▶ INSTRUCTIONS TO FOLLOW
Look through the records below, count the lines with the word "from", and reply with only the number.

▶ GIVEN DATA
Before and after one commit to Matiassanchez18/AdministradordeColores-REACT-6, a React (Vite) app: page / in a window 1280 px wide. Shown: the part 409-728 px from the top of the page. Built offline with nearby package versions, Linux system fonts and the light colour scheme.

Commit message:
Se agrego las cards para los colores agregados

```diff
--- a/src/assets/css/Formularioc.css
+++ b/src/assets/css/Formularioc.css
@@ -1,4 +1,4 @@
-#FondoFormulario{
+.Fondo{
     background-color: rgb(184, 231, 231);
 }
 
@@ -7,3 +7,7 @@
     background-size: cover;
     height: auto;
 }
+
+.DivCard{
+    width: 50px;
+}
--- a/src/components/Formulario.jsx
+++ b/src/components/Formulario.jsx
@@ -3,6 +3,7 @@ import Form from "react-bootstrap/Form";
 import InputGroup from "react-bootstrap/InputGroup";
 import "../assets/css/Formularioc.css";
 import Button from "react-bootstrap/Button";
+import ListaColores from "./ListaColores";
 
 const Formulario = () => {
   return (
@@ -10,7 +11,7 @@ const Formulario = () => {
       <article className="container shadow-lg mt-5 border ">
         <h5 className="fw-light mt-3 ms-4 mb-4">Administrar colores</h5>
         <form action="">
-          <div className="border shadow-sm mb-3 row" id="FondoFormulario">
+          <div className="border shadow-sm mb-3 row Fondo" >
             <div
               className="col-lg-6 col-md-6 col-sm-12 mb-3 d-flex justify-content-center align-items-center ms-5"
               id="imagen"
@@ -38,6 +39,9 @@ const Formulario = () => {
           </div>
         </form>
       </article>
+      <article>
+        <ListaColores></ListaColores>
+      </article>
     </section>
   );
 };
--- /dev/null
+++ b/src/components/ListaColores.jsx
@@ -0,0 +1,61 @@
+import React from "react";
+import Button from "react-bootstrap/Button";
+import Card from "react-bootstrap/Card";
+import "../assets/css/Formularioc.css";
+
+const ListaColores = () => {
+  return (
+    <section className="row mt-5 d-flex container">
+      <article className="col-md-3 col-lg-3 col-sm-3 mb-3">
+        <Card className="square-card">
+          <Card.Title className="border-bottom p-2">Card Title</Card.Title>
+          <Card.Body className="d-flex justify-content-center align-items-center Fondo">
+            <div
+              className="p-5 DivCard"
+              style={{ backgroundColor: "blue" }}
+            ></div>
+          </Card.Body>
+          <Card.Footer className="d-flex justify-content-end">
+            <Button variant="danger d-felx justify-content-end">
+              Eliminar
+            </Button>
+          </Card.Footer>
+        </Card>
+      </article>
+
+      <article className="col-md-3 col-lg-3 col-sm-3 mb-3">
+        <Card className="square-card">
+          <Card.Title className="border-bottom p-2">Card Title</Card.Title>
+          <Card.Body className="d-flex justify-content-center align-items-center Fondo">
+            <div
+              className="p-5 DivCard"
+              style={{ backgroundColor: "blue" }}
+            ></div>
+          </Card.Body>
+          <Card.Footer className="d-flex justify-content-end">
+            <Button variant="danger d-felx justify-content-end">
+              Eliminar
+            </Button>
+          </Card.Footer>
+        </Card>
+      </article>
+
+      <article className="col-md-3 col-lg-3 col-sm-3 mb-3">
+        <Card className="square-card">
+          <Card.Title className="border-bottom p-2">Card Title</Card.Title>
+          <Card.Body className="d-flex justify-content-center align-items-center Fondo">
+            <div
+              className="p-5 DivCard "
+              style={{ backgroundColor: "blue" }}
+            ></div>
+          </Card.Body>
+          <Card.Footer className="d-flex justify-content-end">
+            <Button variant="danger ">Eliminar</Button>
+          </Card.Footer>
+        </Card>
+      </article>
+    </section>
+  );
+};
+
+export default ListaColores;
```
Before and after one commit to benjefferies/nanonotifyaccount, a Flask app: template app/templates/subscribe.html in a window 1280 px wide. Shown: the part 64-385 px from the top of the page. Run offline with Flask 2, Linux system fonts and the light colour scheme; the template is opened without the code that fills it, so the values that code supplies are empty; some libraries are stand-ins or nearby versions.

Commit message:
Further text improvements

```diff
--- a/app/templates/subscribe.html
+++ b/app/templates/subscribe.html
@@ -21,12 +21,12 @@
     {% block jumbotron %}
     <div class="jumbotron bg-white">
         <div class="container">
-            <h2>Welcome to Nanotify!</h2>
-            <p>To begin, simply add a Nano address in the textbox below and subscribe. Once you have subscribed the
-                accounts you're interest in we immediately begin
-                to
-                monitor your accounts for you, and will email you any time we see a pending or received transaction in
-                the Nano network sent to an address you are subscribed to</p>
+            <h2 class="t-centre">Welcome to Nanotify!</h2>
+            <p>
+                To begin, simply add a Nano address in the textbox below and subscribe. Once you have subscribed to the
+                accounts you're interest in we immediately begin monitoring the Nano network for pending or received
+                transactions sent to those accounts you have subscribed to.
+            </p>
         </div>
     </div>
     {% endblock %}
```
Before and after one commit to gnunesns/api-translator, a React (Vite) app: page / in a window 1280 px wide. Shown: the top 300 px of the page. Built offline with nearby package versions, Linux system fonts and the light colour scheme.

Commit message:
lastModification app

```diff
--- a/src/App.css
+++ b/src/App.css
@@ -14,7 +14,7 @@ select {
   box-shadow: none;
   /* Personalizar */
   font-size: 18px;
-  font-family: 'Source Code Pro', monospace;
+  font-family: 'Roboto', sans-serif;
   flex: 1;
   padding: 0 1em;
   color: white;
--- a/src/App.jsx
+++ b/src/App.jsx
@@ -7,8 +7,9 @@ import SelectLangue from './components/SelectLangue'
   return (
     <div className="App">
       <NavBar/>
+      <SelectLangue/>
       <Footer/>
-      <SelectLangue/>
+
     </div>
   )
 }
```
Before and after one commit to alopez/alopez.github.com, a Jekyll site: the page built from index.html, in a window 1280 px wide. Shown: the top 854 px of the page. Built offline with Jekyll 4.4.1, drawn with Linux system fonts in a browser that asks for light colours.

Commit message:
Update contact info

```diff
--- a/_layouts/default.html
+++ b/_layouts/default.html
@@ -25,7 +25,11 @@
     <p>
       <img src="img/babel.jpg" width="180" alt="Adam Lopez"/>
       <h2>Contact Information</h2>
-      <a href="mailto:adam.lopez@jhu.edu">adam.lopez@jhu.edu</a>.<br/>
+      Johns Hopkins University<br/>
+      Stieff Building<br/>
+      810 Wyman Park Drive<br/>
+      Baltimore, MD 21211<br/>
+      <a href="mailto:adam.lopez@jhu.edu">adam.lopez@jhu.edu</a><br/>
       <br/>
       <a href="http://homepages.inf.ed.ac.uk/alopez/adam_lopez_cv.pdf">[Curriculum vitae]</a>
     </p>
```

▶ COMPLETED TASK
11